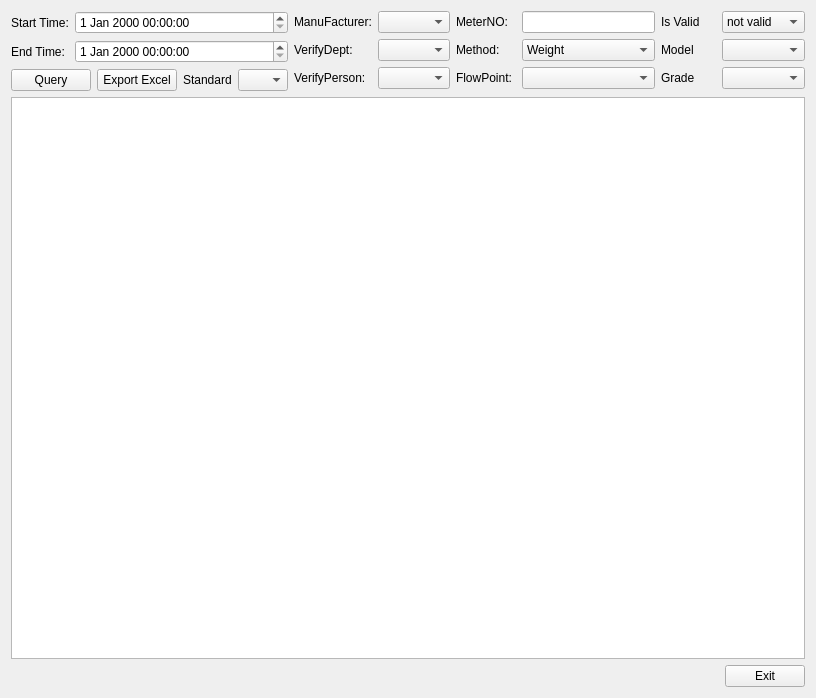
Above: source/resultquery/ui/total_result.ui from flimmy78/qtverify before the change. Below: the same form after it.
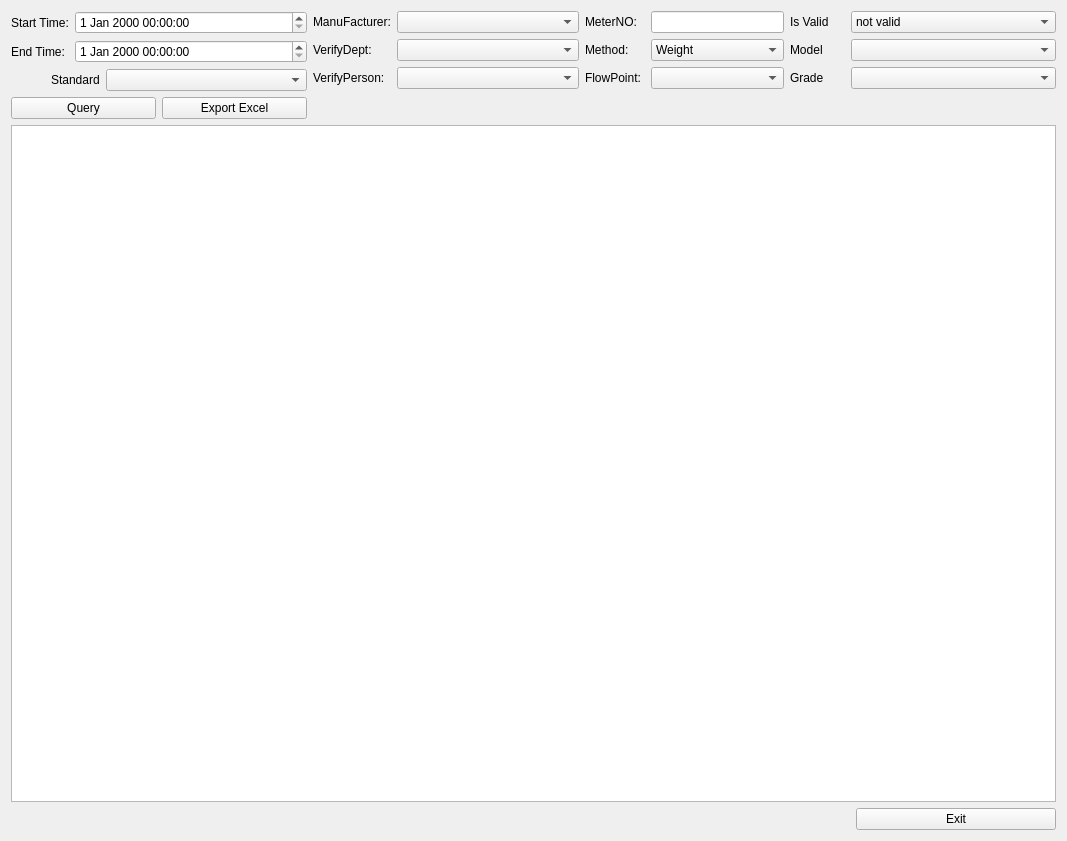
That is the form after the change.

```diff
--- a/source/resultquery/ui/total_result.ui
+++ b/source/resultquery/ui/total_result.ui
@@ -6,19 +6,17 @@
    <rect>
     <x>0</x>
     <y>0</y>
-    <width>816</width>
-    <height>698</height>
+    <width>1067</width>
+    <height>841</height>
    </rect>
   </property>
   <property name="windowTitle">
    <string>Total Verify Result</string>
   </property>
-  <layout class="QVBoxLayout" name="verticalLayout_2">
-   <item>
-    <layout class="QHBoxLayout" name="horizontalLayout_5">
-     <item>
-      <layout class="QVBoxLayout" name="verticalLayout">
-       <item>
+  <layout class="QGridLayout" name="gridLayout_7">
+   <item row="0" column="0">
+    <layout class="QGridLayout" name="gridLayout_6">
+     <item row="0" column="0">
         <layout class="QGridLayout" name="gridLayout">
          <item row="0" column="0">
           <widget class="QLabel" name="label">
@@ -54,82 +52,7 @@
          </item>
         </layout>
        </item>
-       <item>
-        <layout class="QHBoxLayout" name="horizontalLayout_4">
-         <item>
-          <layout class="QHBoxLayout" name="horizontalLayout_2">
-           <item>
-            <widget class="QPushButton" name="btnQuery">
-             <property name="sizePolicy">
-              <sizepolicy hsizetype="Preferred" vsizetype="Fixed">
-               <horstretch>0</horstretch>
-               <verstretch>0</verstretch>
-              </sizepolicy>
-             </property>
-             <property name="maximumSize">
-              <size>
-               <width>120</width>
-               <height>16777215</height>
-              </size>
-             </property>
-             <property name="text">
-              <string>Query</string>
-             </property>
-            </widget>
-           </item>
-           <item>
-            <widget class="QPushButton" name="btnExport">
-             <property name="sizePolicy">
-              <sizepolicy hsizetype="Preferred" vsizetype="Preferred">
-               <horstretch>0</horstretch>
-               <verstretch>0</verstretch>
-              </sizepolicy>
-             </property>
-             <property name="maximumSize">
-              <size>
-               <width>120</width>
-               <height>16777215</height>
-              </size>
-             </property>
-             <property name="text">
-              <string>Export Excel</string>
-             </property>
-            </widget>
-           </item>
-          </layout>
-         </item>
-         <item>
-          <layout class="QHBoxLayout" name="horizontalLayout_3">
-           <item>
-            <widget class="QLabel" name="label_11">
-             <property name="sizePolicy">
-              <sizepolicy hsizetype="Fixed" vsizetype="Fixed">
-               <horstretch>0</horstretch>
-               <verstretch>0</verstretch>
-              </sizepolicy>
-             </property>
-             <property name="text">
-              <string>Standard</string>
-             </property>
-            </widget>
-           </item>
-           <item>
-            <widget class="QComboBox" name="cmbStandard">
-             <property name="maximumSize">
-              <size>
-               <width>50</width>
-               <height>16777215</height>
-              </size>
-             </property>
-            </widget>
-           </item>
-          </layout>
-         </item>
-        </layout>
-       </item>
-      </layout>
-     </item>
-     <item>
+     <item row="0" column="1" rowspan="2">
       <layout class="QGridLayout" name="gridLayout_2">
        <item row="0" column="0">
         <widget class="QLabel" name="label_4">
@@ -202,7 +125,7 @@
        </item>
       </layout>
      </item>
-     <item>
+     <item row="0" column="2" rowspan="2">
       <layout class="QGridLayout" name="gridLayout_3">
        <item row="0" column="0">
         <widget class="QLabel" name="label_6">
@@ -334,7 +257,7 @@
        </item>
       </layout>
      </item>
-     <item>
+     <item row="0" column="3" rowspan="2">
       <layout class="QGridLayout" name="gridLayout_4">
        <item row="0" column="0">
         <widget class="QLabel" name="label_9">
@@ -440,12 +363,122 @@
        </item>
       </layout>
      </item>
-    </layout>
-   </item>
+     <item row="1" column="0">
+      <layout class="QGridLayout" name="gridLayout_5">
+       <item row="0" column="0">
+        <spacer name="horizontalSpacer">
+         <property name="orientation">
+          <enum>Qt::Horizontal</enum>
+         </property>
+         <property name="sizeType">
+          <enum>QSizePolicy::Preferred</enum>
+         </property>
+         <property name="sizeHint" stdset="0">
+          <size>
+           <width>40</width>
+           <height>20</height>
+          </size>
+         </property>
+        </spacer>
+       </item>
+       <item row="0" column="1">
+        <widget class="QLabel" name="label_11">
+         <property name="sizePolicy">
+          <sizepolicy hsizetype="Fixed" vsizetype="Fixed">
+           <horstretch>0</horstretch>
+           <verstretch>0</verstretch>
+          </sizepolicy>
+         </property>
+         <property name="text">
+          <string>Standard</string>
+         </property>
+        </widget>
+       </item>
+       <item row="0" column="2">
+        <widget class="QComboBox" name="cmbStandard">
+         <property name="maximumSize">
+          <size>
+           <width>300</width>
+           <height>16777215</height>
+          </size>
+         </property>
+        </widget>
+       </item>
+      </layout>
+     </item>
+     <item row="2" column="0">
+      <layout class="QHBoxLayout" name="horizontalLayout_2">
    <item>
+        <widget class="QPushButton" name="btnQuery">
+         <property name="sizePolicy">
+          <sizepolicy hsizetype="Preferred" vsizetype="Fixed">
+           <horstretch>0</horstretch>
+           <verstretch>0</verstretch>
+          </sizepolicy>
+         </property>
+         <property name="minimumSize">
+          <size>
+           <width>145</width>
+           <height>0</height>
+          </size>
+         </property>
+         <property name="maximumSize">
+          <size>
+           <width>120</width>
+           <height>16777215</height>
+          </size>
+         </property>
+         <property name="text">
+          <string>Query</string>
+         </property>
+        </widget>
+       </item>
+       <item>
+        <widget class="QPushButton" name="btnExport">
+         <property name="sizePolicy">
+          <sizepolicy hsizetype="Preferred" vsizetype="Preferred">
+           <horstretch>0</horstretch>
+           <verstretch>0</verstretch>
+          </sizepolicy>
+         </property>
+         <property name="minimumSize">
+          <size>
+           <width>145</width>
+           <height>0</height>
+          </size>
+         </property>
+         <property name="maximumSize">
+          <size>
+           <width>120</width>
+           <height>16777215</height>
+          </size>
+         </property>
+         <property name="text">
+          <string>Export Excel</string>
+         </property>
+        </widget>
+       </item>
+      </layout>
+     </item>
+     <item row="2" column="1" colspan="3">
+      <spacer name="horizontalSpacer_3">
+       <property name="orientation">
+        <enum>Qt::Horizontal</enum>
+       </property>
+       <property name="sizeHint" stdset="0">
+        <size>
+         <width>678</width>
+         <height>20</height>
+        </size>
+       </property>
+      </spacer>
+     </item>
+    </layout>
+   </item>
+   <item row="1" column="0">
     <widget class="QTableView" name="tableView"/>
    </item>
-   <item>
+   <item row="2" column="0">
     <layout class="QHBoxLayout" name="horizontalLayout">
      <item>
       <spacer name="horizontalSpacer_2">
@@ -468,6 +501,12 @@
          <verstretch>0</verstretch>
         </sizepolicy>
        </property>
+       <property name="minimumSize">
+        <size>
+         <width>200</width>
+         <height>0</height>
+        </size>
+       </property>
        <property name="text">
         <string>Exit</string>
        </property>
```
Left out of the diff: 2 changed lines with no effect on the pictures. Lines whose indentation alone changed are shown as unchanged.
■ ■ ■ ■ ■ ■ ■
What to do: Copy out the lines above in full and unaltered, apart from the pictures.

Completed exercise:
Above: source/resultquery/ui/total_result.ui from flimmy78/qtverify before the change. Below: the same form after it.
That is the form after the change.

```diff
--- a/source/resultquery/ui/total_result.ui
+++ b/source/resultquery/ui/total_result.ui
@@ -6,19 +6,17 @@
    <rect>
     <x>0</x>
     <y>0</y>
-    <width>816</width>
-    <height>698</height>
+    <width>1067</width>
+    <height>841</height>
    </rect>
   </property>
   <property name="windowTitle">
    <string>Total Verify Result</string>
   </property>
-  <layout class="QVBoxLayout" name="verticalLayout_2">
-   <item>
-    <layout class="QHBoxLayout" name="horizontalLayout_5">
-     <item>
-      <layout class="QVBoxLayout" name="verticalLayout">
-       <item>
+  <layout class="QGridLayout" name="gridLayout_7">
+   <item row="0" column="0">
+    <layout class="QGridLayout" name="gridLayout_6">
+     <item row="0" column="0">
         <layout class="QGridLayout" name="gridLayout">
          <item row="0" column="0">
           <widget class="QLabel" name="label">
@@ -54,82 +52,7 @@
          </item>
         </layout>
        </item>
-       <item>
-        <layout class="QHBoxLayout" name="horizontalLayout_4">
-         <item>
-          <layout class="QHBoxLayout" name="horizontalLayout_2">
-           <item>
-            <widget class="QPushButton" name="btnQuery">
-             <property name="sizePolicy">
-              <sizepolicy hsizetype="Preferred" vsizetype="Fixed">
-               <horstretch>0</horstretch>
-               <verstretch>0</verstretch>
-              </sizepolicy>
-             </property>
-             <property name="maximumSize">
-              <size>
-               <width>120</width>
-               <height>16777215</height>
-              </size>
-             </property>
-             <property name="text">
-              <string>Query</string>
-             </property>
-            </widget>
-           </item>
-           <item>
-            <widget class="QPushButton" name="btnExport">
-             <property name="sizePolicy">
-              <sizepolicy hsizetype="Preferred" vsizetype="Preferred">
-               <horstretch>0</horstretch>
-               <verstretch>0</verstretch>
-              </sizepolicy>
-             </property>
-             <property name="maximumSize">
-              <size>
-               <width>120</width>
-               <height>16777215</height>
-              </size>
-             </property>
-             <property name="text">
-              <string>Export Excel</string>
-             </property>
-            </widget>
-           </item>
-          </layout>
-         </item>
-         <item>
-          <layout class="QHBoxLayout" name="horizontalLayout_3">
-           <item>
-            <widget class="QLabel" name="label_11">
-             <property name="sizePolicy">
-              <sizepolicy hsizetype="Fixed" vsizetype="Fixed">
-               <horstretch>0</horstretch>
-               <verstretch>0</verstretch>
-              </sizepolicy>
-             </property>
-             <property name="text">
-              <string>Standard</string>
-             </property>
-            </widget>
-           </item>
-           <item>
-            <widget class="QComboBox" name="cmbStandard">
-             <property name="maximumSize">
-              <size>
-               <width>50</width>
-               <height>16777215</height>
-              </size>
-             </property>
-            </widget>
-           </item>
-          </layout>
-         </item>
-        </layout>
-       </item>
-      </layout>
-     </item>
-     <item>
+     <item row="0" column="1" rowspan="2">
       <layout class="QGridLayout" name="gridLayout_2">
        <item row="0" column="0">
         <widget class="QLabel" name="label_4">
@@ -202,7 +125,7 @@
        </item>
       </layout>
      </item>
-     <item>
+     <item row="0" column="2" rowspan="2">
       <layout class="QGridLayout" name="gridLayout_3">
        <item row="0" column="0">
         <widget class="QLabel" name="label_6">
@@ -334,7 +257,7 @@
        </item>
       </layout>
      </item>
-     <item>
+     <item row="0" column="3" rowspan="2">
       <layout class="QGridLayout" name="gridLayout_4">
        <item row="0" column="0">
         <widget class="QLabel" name="label_9">
@@ -440,12 +363,122 @@
        </item>
       </layout>
      </item>
-    </layout>
-   </item>
+     <item row="1" column="0">
+      <layout class="QGridLayout" name="gridLayout_5">
+       <item row="0" column="0">
+        <spacer name="horizontalSpacer">
+         <property name="orientation">
+          <enum>Qt::Horizontal</enum>
+         </property>
+         <property name="sizeType">
+          <enum>QSizePolicy::Preferred</enum>
+         </property>
+         <property name="sizeHint" stdset="0">
+          <size>
+           <width>40</width>
+           <height>20</height>
+          </size>
+         </property>
+        </spacer>
+       </item>
+       <item row="0" column="1">
+        <widget class="QLabel" name="label_11">
+         <property name="sizePolicy">
+          <sizepolicy hsizetype="Fixed" vsizetype="Fixed">
+           <horstretch>0</horstretch>
+           <verstretch>0</verstretch>
+          </sizepolicy>
+         </property>
+         <property name="text">
+          <string>Standard</string>
+         </property>
+        </widget>
+       </item>
+       <item row="0" column="2">
+        <widget class="QComboBox" name="cmbStandard">
+         <property name="maximumSize">
+          <size>
+           <width>300</width>
+           <height>16777215</height>
+          </size>
+         </property>
+        </widget>
+       </item>
+      </layout>
+     </item>
+     <item row="2" column="0">
+      <layout class="QHBoxLayout" name="horizontalLayout_2">
    <item>
+        <widget class="QPushButton" name="btnQuery">
+         <property name="sizePolicy">
+          <sizepolicy hsizetype="Preferred" vsizetype="Fixed">
+           <horstretch>0</horstretch>
+           <verstretch>0</verstretch>
+          </sizepolicy>
+         </property>
+         <property name="minimumSize">
+          <size>
+           <width>145</width>
+           <height>0</height>
+          </size>
+         </property>
+         <property name="maximumSize">
+          <size>
+           <width>120</width>
+           <height>16777215</height>
+          </size>
+         </property>
+         <property name="text">
+          <string>Query</string>
+         </property>
+        </widget>
+       </item>
+       <item>
+        <widget class="QPushButton" name="btnExport">
+         <property name="sizePolicy">
+          <sizepolicy hsizetype="Preferred" vsizetype="Preferred">
+           <horstretch>0</horstretch>
+           <verstretch>0</verstretch>
+          </sizepolicy>
+         </property>
+         <property name="minimumSize">
+          <size>
+           <width>145</width>
+           <height>0</height>
+          </size>
+         </property>
+         <property name="maximumSize">
+          <size>
+           <width>120</width>
+           <height>16777215</height>
+          </size>
+         </property>
+         <property name="text">
+          <string>Export Excel</string>
+         </property>
+        </widget>
+       </item>
+      </layout>
+     </item>
+     <item row="2" column="1" colspan="3">
+      <spacer name="horizontalSpacer_3">
+       <property name="orientation">
+        <enum>Qt::Horizontal</enum>
+       </property>
+       <property name="sizeHint" stdset="0">
+        <size>
+         <width>678</width>
+         <height>20</height>
+        </size>
+       </property>
+      </spacer>
+     </item>
+    </layout>
+   </item>
+   <item row="1" column="0">
     <widget class="QTableView" name="tableView"/>
    </item>
-   <item>
+   <item row="2" column="0">
     <layout class="QHBoxLayout" name="horizontalLayout">
      <item>
       <spacer name="horizontalSpacer_2">
@@ -468,6 +501,12 @@
          <verstretch>0</verstretch>
         </sizepolicy>
        </property>
+       <property name="minimumSize">
+        <size>
+         <width>200</width>
+         <height>0</height>
+        </size>
+       </property>
        <property name="text">
         <string>Exit</string>
        </property>
```
Left out of the diff: 2 changed lines with no effect on the pictures. Lines whose indentation alone changed are shown as unchanged.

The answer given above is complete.